Rehumanising the past
Petrie Museum, behind Gower Street, Bloomsbury
If you’re hunting the big beasts of Egyptian archaeology, the British Museum is the place to go. But for a more intimate encounter with relics of the realm of the pharaohs, seek out University College London’s Petrie Museum.
The museum was established as a teaching resource by Sir William Matthew Flinders Petrie – who was Willie to his parents and Flinders (his mother’s maiden name) to his friends and colleagues. Brought up in an austere Christian household in Charlton, south-east London, where he was home schooled, Petrie never went to university except for a part-time course in algebra and trigonometry when he was 24. His life’s passion is revealed in the title of one of his books: Ten Years’ Digging in Egypt, 1881–1891. That decade’s work excluded Sundays because he never travelled, surveyed or dug on the Sabbath.
Flinders Petrie excavated dozens of major sites in the course of his career, and the locals he hired as labourers nicknamed him ‘the father of pots’. But his interests extended far beyond ceramics. The museum’s collection encompasses ancient Egyptian footwear and clothing – including a dress from 5000 BC – mummies and coffin cases, jewellery, the earliest example of metal from Egypt and the oldest will written on papyrus.

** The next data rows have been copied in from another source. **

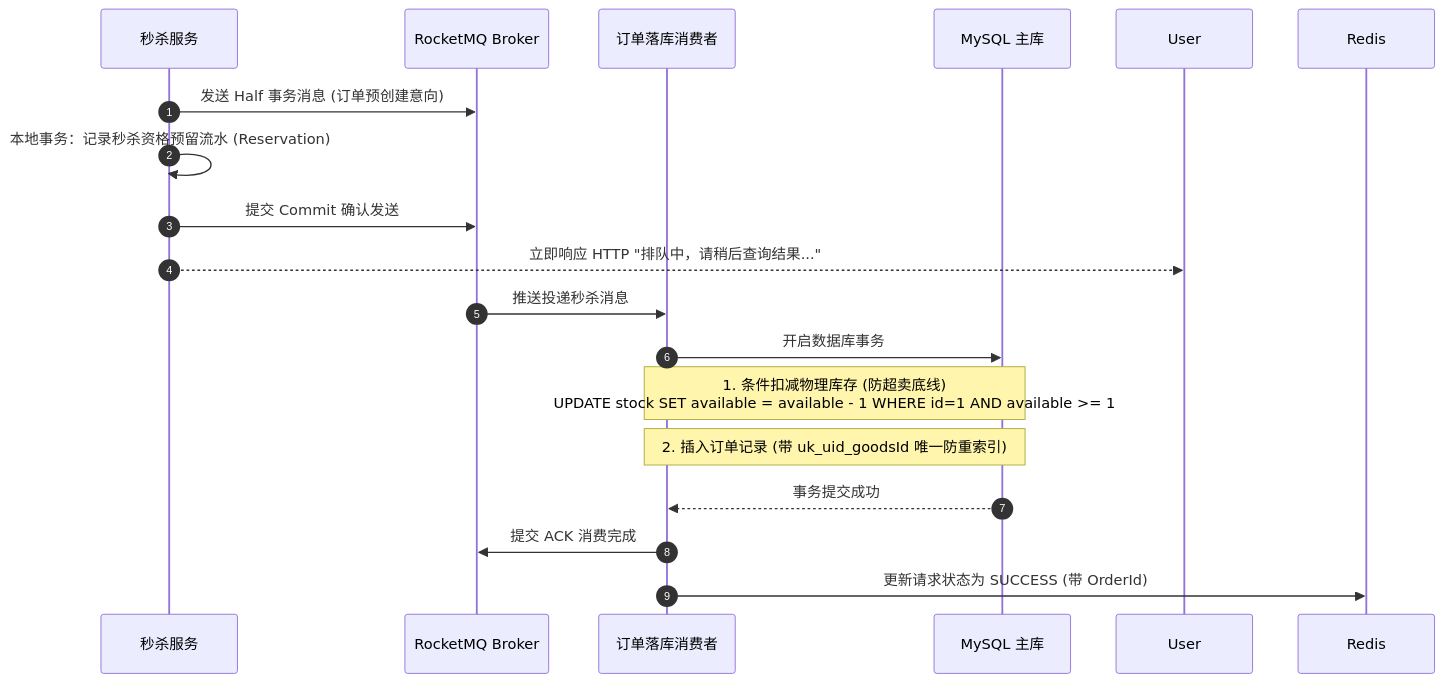
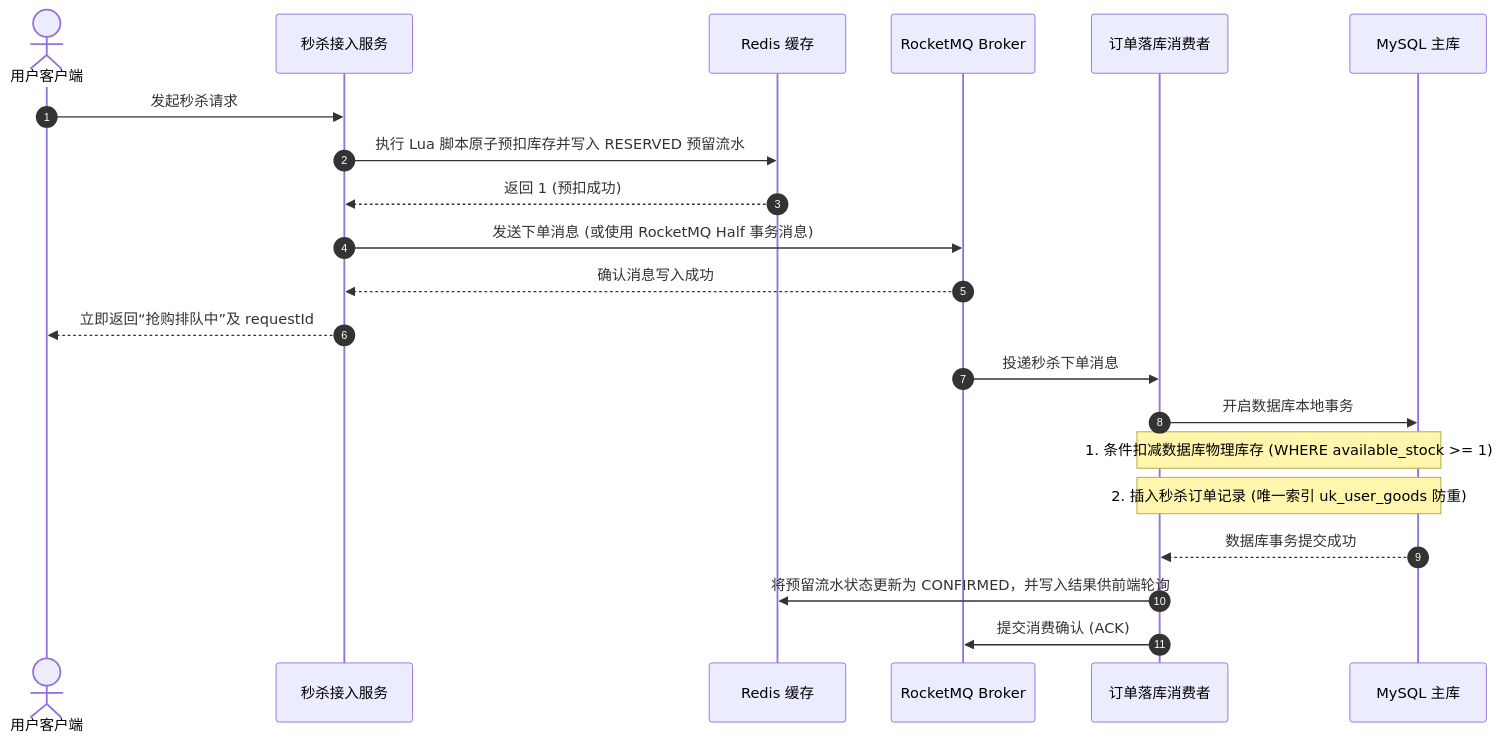
One commit to GuoWWWX/knowledge-base changed the third of 4 diagrams in 20-Java后端/08-系统设计/04-秒杀系统设计.md. Above: the diagram before and after it, drawn with Mermaid. The commit also changed other lines of this file and 251 other files, not shown here.

````diff
--- a/20-Java后端/08-系统设计/04-秒杀系统设计.md
+++ b/20-Java后端/08-系统设计/04-秒杀系统设计.md
@@ -134,21 +152,25 @@
 ```mermaid
 sequenceDiagram
     autonumber
-    participant App as 秒杀服务
+    actor User as 用户客户端
+    participant App as 秒杀接入服务
+    participant Redis as Redis 缓存
     participant MQ as RocketMQ Broker
     participant Consumer as 订单落库消费者
     participant DB as MySQL 主库
 
-    App->>MQ: 发送 Half 事务消息 (订单预创建意向)
-    App->>App: 本地事务：记录秒杀资格预留流水 (Reservation)
-    App->>MQ: 提交 Commit 确认发送
-    App-->>User: 立即响应 HTTP "排队中，请稍后查询结果..."
+    User->>App: 发起秒杀请求
+    App->>Redis: 执行 Lua 脚本原子预扣库存并写入 RESERVED 预留流水
+    Redis-->>App: 返回 1 (预扣成功)
+    App->>MQ: 发送下单消息 (或使用 RocketMQ Half 事务消息)
+    MQ-->>App: 确认消息写入成功
+    App-->>User: 立即返回“抢购排队中”及 requestId
 
-    MQ->>Consumer: 推送投递秒杀消息
-    Consumer->>DB: 开启数据库事务
-    Note over Consumer,DB: 1. 条件扣减物理库存 (防超卖底线)<br/>UPDATE stock SET available = available - 1 WHERE id=1 AND available >= 1;
-    Note over Consumer,DB: 2. 插入订单记录 (带 uk_uid_goodsId 唯一防重索引)
-    DB-->>Consumer: 事务提交成功
-    Consumer->>MQ: 提交 ACK 消费完成
-    Consumer->>Redis: 更新请求状态为 SUCCESS (带 OrderId)
+    MQ->>Consumer: 投递秒杀下单消息
+    Consumer->>DB: 开启数据库本地事务
+    Note over Consumer,DB: 1. 条件扣减数据库物理库存 (WHERE available_stock >= 1)
+    Note over Consumer,DB: 2. 插入秒杀订单记录 (唯一索引 uk_user_goods 防重)
+    DB-->>Consumer: 数据库事务提交成功
+    Consumer->>Redis: 将预留流水状态更新为 CONFIRMED，并写入结果供前端轮询
+    Consumer->>MQ: 提交消费确认 (ACK)
 ```
````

Though Petrie amassed the requisite material, the museum would never have come into existence without the generosity of the successful writer and keen Egyptologist Amelia Edwards. On her death in 1892 she bequeathed her own collection of several hundred antiquities, together with money to fund the first chair in Britain for Egyptian Archaeology and Philology, with Petrie as the inaugural occupant of that chair. Edwards left her money to UCL as it was the only English university at the time to award degrees to women, and she named Petrie for the professorship because the pair had formed a respectful friendship when the snooty experts at the British Museum wanted nothing to do with her.
After Petrie retired from UCL in 1933 his successors continued to expand the museum’s collection and began to properly register every item – a task Petrie himself had never even attempted. It took 70 years to complete the catalogue, which is now available to search online. During the Second World War the exhibits were packed away for safekeeping and in the early 1950s they were put back on display in a former stable building – where they remain today, though the arrangement was at first intended to be only temporary.
The museum possesses about 80,600 objects (of which more than three-quarters were acquired by Petrie himself) illustrating life in the Nile valley from prehistory through the time of the pharaohs, the Ptolemaic, Roman and Coptic periods to the Islamic period. One tenth of the collection is on regular display, with cases of exhibits overflowing all the way down the back stairs to the fire exit. Any item not on display can be viewed by arrangement – and you don’t have to be an accredited academic to do so.
Artefacts like those in the Petrie Museum can no longer be acquired legally, so the collection has ceased to grow. However, the curators are still making enhancements, most recently with the creation of a multi-purpose space that hosts the museum’s programme of lectures, object-handling sessions, temporary exhibitions and music and film events. The new space also contains ‘augmented reality’ kiosks, in which visitors can ‘virtually’ take artefacts out of their display cases to inspect them up-close in 3D.
The Petrie Museum of Egyptian Archaeology, 1st floor, DMS Watson Building, Malet Place, WC1E 6BT
Phone: 020 7679 2884
Website: Petrie Museum
Open: Tuesday to Saturday 1pm–5pm, closed over the Christmas and Easter holidays.
Admission free. Young people over the age 11 can visit the museum unaccompanied. Group visits must be booked in advance, as must research visits outside normal opening times.
Nearest stations: Euston Square (Metropolitan, Hammersmith & City and Circle lines) and Goodge Street (Northern line)
The title of this article is taken from a remark made by Professor Stephen Quirke, curator of the Petrie Museum: “The Petrie takes on one of the most important tasks for museums and universities today – rehumanising the past.”